● TASK BRIEF:
Report each line of the records where "additional" occurs.

● SUPPLIED DATA:
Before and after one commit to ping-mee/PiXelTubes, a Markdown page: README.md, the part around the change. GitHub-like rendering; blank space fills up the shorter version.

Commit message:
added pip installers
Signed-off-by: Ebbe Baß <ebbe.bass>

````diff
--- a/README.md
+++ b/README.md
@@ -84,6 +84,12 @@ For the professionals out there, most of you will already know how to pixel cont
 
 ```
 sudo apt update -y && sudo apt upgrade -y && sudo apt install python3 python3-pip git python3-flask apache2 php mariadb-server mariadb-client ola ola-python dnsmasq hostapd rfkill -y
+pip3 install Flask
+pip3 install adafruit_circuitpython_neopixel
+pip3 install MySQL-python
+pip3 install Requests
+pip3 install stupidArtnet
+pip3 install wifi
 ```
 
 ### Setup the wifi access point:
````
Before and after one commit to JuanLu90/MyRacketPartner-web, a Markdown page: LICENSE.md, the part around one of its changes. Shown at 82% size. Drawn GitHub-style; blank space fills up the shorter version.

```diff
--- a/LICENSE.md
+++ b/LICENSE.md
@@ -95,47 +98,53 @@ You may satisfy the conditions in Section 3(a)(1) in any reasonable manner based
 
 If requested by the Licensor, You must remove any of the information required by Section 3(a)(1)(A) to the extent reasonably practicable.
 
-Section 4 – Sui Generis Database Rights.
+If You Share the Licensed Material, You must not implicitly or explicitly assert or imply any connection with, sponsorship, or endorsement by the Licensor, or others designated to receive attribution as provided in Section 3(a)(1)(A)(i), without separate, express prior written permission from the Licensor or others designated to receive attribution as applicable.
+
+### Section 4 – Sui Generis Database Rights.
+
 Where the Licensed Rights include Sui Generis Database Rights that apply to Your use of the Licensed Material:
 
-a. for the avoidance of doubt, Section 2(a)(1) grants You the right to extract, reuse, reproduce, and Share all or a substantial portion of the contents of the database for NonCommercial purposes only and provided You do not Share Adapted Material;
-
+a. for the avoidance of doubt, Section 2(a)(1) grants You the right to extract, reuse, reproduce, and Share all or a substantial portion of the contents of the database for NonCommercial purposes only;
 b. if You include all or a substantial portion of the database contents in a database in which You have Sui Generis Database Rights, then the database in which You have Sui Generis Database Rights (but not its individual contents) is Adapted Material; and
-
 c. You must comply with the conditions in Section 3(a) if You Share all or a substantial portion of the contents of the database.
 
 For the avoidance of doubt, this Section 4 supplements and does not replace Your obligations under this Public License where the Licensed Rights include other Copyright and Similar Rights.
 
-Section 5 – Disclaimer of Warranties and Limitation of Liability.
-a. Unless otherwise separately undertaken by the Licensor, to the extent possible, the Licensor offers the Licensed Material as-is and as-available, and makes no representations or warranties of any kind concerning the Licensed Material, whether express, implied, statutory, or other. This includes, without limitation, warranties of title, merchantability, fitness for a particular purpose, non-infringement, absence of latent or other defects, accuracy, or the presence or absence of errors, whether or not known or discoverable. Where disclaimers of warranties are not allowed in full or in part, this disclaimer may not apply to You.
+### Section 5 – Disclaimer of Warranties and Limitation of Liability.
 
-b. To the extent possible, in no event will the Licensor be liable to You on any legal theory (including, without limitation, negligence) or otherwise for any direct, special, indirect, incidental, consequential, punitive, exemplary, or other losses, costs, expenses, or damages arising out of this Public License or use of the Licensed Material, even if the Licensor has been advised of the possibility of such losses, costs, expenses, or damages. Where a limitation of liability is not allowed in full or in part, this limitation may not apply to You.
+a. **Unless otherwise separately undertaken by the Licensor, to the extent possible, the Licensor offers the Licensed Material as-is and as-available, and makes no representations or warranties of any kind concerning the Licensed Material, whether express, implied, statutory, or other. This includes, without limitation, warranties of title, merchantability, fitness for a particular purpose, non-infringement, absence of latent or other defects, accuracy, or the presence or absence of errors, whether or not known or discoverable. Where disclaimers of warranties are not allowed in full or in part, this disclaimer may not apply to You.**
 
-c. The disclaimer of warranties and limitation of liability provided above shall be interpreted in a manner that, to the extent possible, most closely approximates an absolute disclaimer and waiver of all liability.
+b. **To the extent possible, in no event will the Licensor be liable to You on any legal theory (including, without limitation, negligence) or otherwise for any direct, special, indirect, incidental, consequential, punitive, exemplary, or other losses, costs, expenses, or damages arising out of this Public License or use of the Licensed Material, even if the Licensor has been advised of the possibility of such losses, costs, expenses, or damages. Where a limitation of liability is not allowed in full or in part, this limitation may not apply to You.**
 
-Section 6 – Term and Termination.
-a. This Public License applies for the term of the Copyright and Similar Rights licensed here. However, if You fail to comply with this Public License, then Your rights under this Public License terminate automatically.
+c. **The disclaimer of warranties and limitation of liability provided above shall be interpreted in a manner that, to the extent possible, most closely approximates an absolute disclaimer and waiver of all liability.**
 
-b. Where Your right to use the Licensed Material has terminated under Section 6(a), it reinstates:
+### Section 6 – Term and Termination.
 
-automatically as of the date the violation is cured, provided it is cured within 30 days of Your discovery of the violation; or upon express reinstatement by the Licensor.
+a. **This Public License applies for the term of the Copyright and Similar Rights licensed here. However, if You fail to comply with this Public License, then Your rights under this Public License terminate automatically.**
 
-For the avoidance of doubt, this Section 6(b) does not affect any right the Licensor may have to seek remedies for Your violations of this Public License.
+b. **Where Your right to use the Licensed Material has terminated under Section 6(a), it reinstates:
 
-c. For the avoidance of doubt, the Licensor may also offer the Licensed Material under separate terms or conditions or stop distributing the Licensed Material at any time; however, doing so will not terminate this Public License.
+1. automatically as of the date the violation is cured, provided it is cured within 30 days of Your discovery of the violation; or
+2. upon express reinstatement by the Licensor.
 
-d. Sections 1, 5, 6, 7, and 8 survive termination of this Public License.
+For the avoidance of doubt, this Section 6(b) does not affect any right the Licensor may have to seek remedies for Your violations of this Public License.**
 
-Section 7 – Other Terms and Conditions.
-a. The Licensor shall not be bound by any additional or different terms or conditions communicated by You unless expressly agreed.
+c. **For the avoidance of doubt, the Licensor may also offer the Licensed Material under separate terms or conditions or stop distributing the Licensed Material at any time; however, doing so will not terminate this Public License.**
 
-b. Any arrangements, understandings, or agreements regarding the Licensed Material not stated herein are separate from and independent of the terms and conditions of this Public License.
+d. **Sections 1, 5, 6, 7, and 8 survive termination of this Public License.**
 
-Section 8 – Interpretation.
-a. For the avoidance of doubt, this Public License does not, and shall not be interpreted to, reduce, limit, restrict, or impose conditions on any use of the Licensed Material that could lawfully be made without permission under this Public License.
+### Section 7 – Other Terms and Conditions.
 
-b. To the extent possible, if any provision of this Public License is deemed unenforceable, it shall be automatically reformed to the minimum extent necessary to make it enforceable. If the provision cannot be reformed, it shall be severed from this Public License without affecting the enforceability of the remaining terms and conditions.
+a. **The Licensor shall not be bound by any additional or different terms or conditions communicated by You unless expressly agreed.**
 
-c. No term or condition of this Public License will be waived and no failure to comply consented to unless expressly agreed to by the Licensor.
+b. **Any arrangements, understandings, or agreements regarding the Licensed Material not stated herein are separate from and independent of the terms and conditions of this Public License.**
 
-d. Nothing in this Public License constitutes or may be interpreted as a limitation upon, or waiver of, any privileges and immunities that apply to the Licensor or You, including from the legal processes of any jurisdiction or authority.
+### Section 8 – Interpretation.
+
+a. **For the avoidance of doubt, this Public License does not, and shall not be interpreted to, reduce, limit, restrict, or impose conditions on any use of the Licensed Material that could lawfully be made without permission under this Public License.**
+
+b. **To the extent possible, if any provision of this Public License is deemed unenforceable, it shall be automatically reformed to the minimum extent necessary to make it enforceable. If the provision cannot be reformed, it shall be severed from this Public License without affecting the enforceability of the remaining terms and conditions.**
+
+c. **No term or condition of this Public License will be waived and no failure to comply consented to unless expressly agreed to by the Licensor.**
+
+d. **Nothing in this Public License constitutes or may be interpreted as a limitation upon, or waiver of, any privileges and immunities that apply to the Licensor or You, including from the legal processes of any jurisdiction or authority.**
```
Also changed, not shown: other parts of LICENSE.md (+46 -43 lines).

● EXERCISE OUTPUT:
-a. The Licensor shall not be bound by any additional or different terms or conditions communicated by You unless expressly agreed.
+a. **The Licensor shall not be bound by any additional or different terms or conditions communicated by You unless expressly agreed.**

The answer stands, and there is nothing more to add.